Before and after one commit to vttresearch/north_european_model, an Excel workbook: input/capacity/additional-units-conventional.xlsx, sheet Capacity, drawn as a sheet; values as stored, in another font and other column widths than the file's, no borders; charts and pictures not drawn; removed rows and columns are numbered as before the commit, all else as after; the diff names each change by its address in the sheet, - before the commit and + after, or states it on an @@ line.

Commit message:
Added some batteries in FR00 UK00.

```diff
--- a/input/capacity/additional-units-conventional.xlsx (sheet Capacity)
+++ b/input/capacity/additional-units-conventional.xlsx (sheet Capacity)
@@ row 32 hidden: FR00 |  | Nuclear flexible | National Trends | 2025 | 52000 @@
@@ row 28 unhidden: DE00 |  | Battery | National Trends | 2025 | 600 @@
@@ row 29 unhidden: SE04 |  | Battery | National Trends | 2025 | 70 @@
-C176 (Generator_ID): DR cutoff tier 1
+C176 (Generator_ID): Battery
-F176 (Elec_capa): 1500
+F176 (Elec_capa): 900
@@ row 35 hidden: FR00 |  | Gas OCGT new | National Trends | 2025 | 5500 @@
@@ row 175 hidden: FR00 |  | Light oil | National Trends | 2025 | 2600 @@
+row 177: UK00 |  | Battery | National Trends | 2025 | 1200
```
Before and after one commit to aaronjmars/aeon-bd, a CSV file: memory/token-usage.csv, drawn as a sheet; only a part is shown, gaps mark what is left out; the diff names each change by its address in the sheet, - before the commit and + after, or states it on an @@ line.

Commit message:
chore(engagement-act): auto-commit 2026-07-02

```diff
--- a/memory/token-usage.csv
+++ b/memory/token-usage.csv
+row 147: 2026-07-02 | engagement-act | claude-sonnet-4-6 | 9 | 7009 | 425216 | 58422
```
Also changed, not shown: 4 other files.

====

* [Exercise brief]: Search the records for the string "Battery", and copy every line that holds it.

* [Response area]:
@@ row 28 unhidden: DE00 |  | Battery | National Trends | 2025 | 600 @@
@@ row 29 unhidden: SE04 |  | Battery | National Trends | 2025 | 70 @@
+C176 (Generator_ID): Battery
+row 177: UK00 |  | Battery | National Trends | 2025 | 1200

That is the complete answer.